But this description is true only as a historical matter. Today, there is little difference between the type of content offered by the weeklies and partisan dailies. All include weekend supplements for women and children and full-color articles covering biographies and events which are not part of the narrow party platform. The differences between the various papers, partisan and non-partisan, are in the style and character of the articles, driven primarily by the respective target audiences of the publications.
Groveis’ claim that the weeklies continue to offer a more viable alternative to secular publications than politically oriented dailies is thus incorrect. The market clearly attests to this: thousands of households consume the partisan press alone, and are clearly satisfied with it. Moreover, objectively speaking, one wonders whether the professional quality of the weeklies is indeed higher than that of the partisan dailies. Sometimes it seems that the weeklies lean towards a standard approaching yellow journalism. To the degree they do generate interest beyond the audience of the dailies, this likely can be attributed to a desire for cheap entertainment rather than to a demand for high-level quality journalism. In summary, the days in which secular papers were consumed for lack of a satisfactory Charedi alternative are gone; the challenge facing today’s Charedi press is entirely different.

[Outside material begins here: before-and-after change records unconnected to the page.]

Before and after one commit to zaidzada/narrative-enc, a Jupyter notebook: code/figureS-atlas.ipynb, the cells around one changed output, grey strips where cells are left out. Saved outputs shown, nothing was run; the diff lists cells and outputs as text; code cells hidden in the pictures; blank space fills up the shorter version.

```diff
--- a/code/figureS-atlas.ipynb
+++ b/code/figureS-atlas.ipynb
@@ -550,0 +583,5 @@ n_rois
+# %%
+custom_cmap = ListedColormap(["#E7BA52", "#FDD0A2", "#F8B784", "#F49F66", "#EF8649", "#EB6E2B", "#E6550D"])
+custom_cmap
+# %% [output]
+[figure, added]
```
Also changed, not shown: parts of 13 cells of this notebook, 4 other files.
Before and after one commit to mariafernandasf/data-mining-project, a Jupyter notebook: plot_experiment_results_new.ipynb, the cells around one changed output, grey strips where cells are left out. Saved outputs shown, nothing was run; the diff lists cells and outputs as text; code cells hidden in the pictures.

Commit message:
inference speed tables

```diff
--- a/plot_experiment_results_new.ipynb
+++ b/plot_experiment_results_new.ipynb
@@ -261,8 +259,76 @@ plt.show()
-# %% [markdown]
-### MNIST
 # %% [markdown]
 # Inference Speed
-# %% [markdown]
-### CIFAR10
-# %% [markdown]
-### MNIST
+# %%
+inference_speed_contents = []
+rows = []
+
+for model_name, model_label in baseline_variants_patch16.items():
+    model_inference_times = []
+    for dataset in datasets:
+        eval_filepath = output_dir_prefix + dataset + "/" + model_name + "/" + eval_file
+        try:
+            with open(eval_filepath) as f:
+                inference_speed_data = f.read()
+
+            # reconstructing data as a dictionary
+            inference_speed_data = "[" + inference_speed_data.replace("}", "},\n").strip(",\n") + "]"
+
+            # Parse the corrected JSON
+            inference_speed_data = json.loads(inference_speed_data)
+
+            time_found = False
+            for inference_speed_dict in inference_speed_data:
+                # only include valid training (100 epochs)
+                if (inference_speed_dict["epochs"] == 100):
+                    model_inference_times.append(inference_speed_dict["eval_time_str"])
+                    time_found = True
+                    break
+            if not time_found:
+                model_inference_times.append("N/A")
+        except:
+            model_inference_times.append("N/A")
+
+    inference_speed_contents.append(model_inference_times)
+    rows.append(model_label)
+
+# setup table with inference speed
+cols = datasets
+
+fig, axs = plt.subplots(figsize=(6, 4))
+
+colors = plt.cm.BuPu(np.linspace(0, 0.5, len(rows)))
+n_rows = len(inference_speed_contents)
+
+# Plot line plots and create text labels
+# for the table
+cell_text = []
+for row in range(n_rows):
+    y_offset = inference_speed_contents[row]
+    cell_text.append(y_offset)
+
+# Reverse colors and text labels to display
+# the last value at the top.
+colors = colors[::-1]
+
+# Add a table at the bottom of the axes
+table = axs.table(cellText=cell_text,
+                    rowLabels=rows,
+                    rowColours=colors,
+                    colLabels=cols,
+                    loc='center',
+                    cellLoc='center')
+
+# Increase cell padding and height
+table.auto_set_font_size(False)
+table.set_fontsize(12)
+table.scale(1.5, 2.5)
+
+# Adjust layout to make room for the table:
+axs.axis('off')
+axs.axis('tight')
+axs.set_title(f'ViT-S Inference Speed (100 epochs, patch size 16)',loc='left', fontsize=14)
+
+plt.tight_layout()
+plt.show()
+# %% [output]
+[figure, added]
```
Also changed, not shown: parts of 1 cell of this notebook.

Corruption and the Question of Authority
All that said, Groveis’ argument that today’s partisan press is not providing the public with its journalistic needs is correct, yet not for his reasons. The public seeks a different kind of journalism because of the partisan press’s internal flaws, which are related to the deep politicization of the Torah world. While partisan dailies reflect a hard party line and thus offer a one-dimensional view of reality, a more discerning public now looks for a richer and more nuanced picture. They seek apolitical coverage that refrains from ranking our talmidei chachamim and deciding which of them is worthy of which honorary title: harav, harav hagaon, and so on.

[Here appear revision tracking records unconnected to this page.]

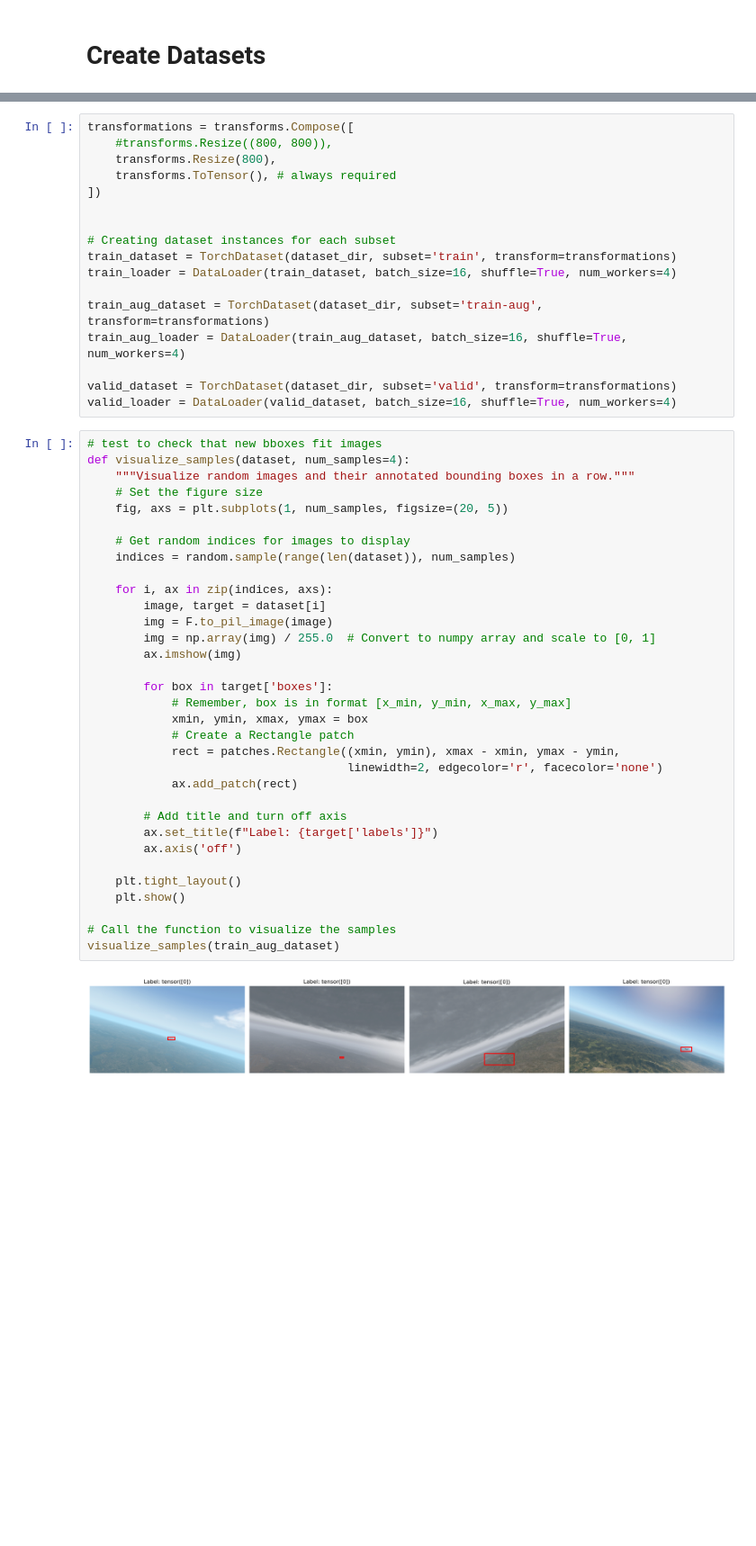
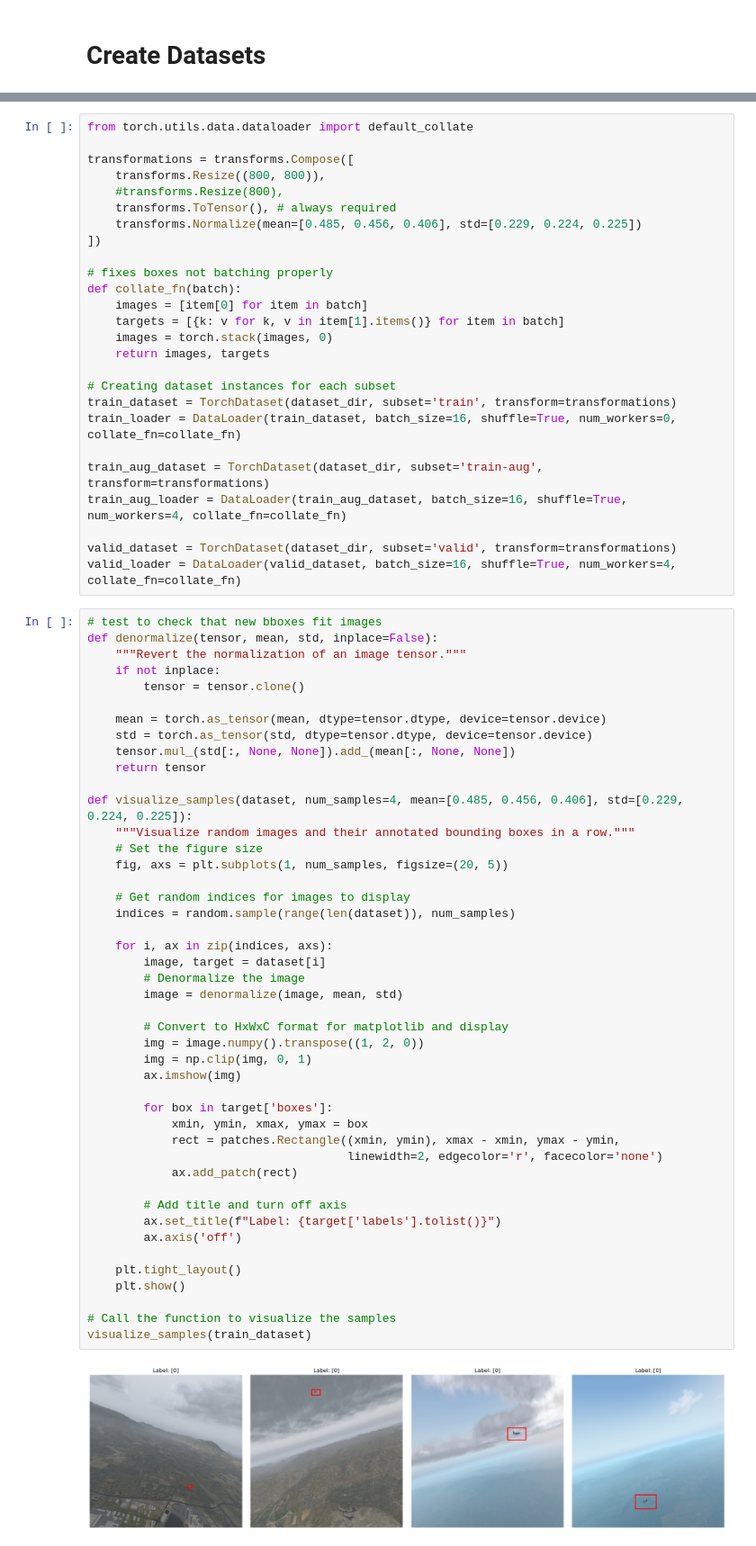
Before and after one commit to tee1g21/Intruder-Aircraft-Detection, a Jupyter notebook: main/RCNN.ipynb, the cells around one changed output, grey strips where cells are left out. Shown at 90% size. Drawn from its saved outputs; the diff is of its cells as text; blank space fills up the shorter version.

Commit message:
First attempt at training rcnn

```diff
--- a/main/RCNN.ipynb
+++ b/main/RCNN.ipynb
@@ -126,52 +137,73 @@ An error occurred: Expected x_max for bbox (0.49976800000000005, 0.2507275, 1.06
 # %%
+from torch.utils.data.dataloader import default_collate
+
 transformations = transforms.Compose([
-    #transforms.Resize((800, 800)),
-    transforms.Resize(800),
+    transforms.Resize((800, 800)),
+    #transforms.Resize(800),
     transforms.ToTensor(), # always required
+    transforms.Normalize(mean=[0.485, 0.456, 0.406], std=[0.229, 0.224, 0.225])
 ])
 
+# fixes boxes not batching properly
+def collate_fn(batch):
+    images = [item[0] for item in batch]
+    targets = [{k: v for k, v in item[1].items()} for item in batch]
+    images = torch.stack(images, 0)
+    return images, targets
 
 # Creating dataset instances for each subset
 train_dataset = TorchDataset(dataset_dir, subset='train', transform=transformations)
-train_loader = DataLoader(train_dataset, batch_size=16, shuffle=True, num_workers=4)
+train_loader = DataLoader(train_dataset, batch_size=16, shuffle=True, num_workers=0,  collate_fn=collate_fn)
 
 train_aug_dataset = TorchDataset(dataset_dir, subset='train-aug', transform=transformations)
-train_aug_loader = DataLoader(train_aug_dataset, batch_size=16, shuffle=True, num_workers=4)
+train_aug_loader = DataLoader(train_aug_dataset, batch_size=16, shuffle=True, num_workers=4, collate_fn=collate_fn)
 
 valid_dataset = TorchDataset(dataset_dir, subset='valid', transform=transformations)
-valid_loader = DataLoader(valid_dataset, batch_size=16, shuffle=True, num_workers=4)
+valid_loader = DataLoader(valid_dataset, batch_size=16, shuffle=True, num_workers=4, collate_fn=collate_fn)
 # %%
 # test to check that new bboxes fit images
-def visualize_samples(dataset, num_samples=4):
+def denormalize(tensor, mean, std, inplace=False):
+    """Revert the normalization of an image tensor."""
+    if not inplace:
+        tensor = tensor.clone()
+
+    mean = torch.as_tensor(mean, dtype=tensor.dtype, device=tensor.device)
+    std = torch.as_tensor(std, dtype=tensor.dtype, device=tensor.device)
+    tensor.mul_(std[:, None, None]).add_(mean[:, None, None])
+    return tensor
+
+def visualize_samples(dataset, num_samples=4, mean=[0.485, 0.456, 0.406], std=[0.229, 0.224, 0.225]):
     """Visualize random images and their annotated bounding boxes in a row."""
     # Set the figure size
     fig, axs = plt.subplots(1, num_samples, figsize=(20, 5))
 
     # Get random indices for images to display
     indices = random.sample(range(len(dataset)), num_samples)
 
     for i, ax in zip(indices, axs):
         image, target = dataset[i]
-        img = F.to_pil_image(image)
-        img = np.array(img) / 255.0  # Convert to numpy array and scale to [0, 1]
+        # Denormalize the image
+        image = denormalize(image, mean, std)
+
+        # Convert to HxWxC format for matplotlib and display
+        img = image.numpy().transpose((1, 2, 0))
+        img = np.clip(img, 0, 1)
         ax.imshow(img)
 
         for box in target['boxes']:
-            # Remember, box is in format [x_min, y_min, x_max, y_max]
             xmin, ymin, xmax, ymax = box
-            # Create a Rectangle patch
             rect = patches.Rectangle((xmin, ymin), xmax - xmin, ymax - ymin,
                                      linewidth=2, edgecolor='r', facecolor='none')
             ax.add_patch(rect)
 
         # Add title and turn off axis
-        ax.set_title(f"Label: {target['labels']}")
+        ax.set_title(f"Label: {target['labels'].tolist()}")
         ax.axis('off')
 
     plt.tight_layout()
     plt.show()
 
 # Call the function to visualize the samples
-visualize_samples(train_aug_dataset)
+visualize_samples(train_dataset)
 # %% [output]
-[figure, old version]
+[figure, new version]
```
Also changed, not shown: parts of 6 cells of this notebook, 2 other files.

Over the years, Yated Ne’eman has become the neighborhood bully, taking the original role Rav Shach intended for it and turning it into a cynical kingmaking (and breaking) tool. To this end Yated invented and popularized a hierarchy of titles, ranking each rabbi and Torah scholar by a title as conferred by the paper. In this system, those rabbis who did not align themselves with the paper’s everyday struggles found themselves demoted, or even went unmentioned for a given time. Yated thus fueled no few power struggles within the Torah world, some involving leading Torah scholars and rabbinic leaders.
Charedi weeklies, appearing on the scene against this unpleasant background, were embraced by the public as a different and cleaner voice, offering a more objective point of view. At the same time, the weeklies also challenged the journalistic ethos of Yated Ne’eman and the other partisan papers. The emergence of a new independent journalism, in which any entrepreneur might hire writers and publish a newspaper reflecting his opinions, awakened a core question of Charedi journalism — who shapes public opinion?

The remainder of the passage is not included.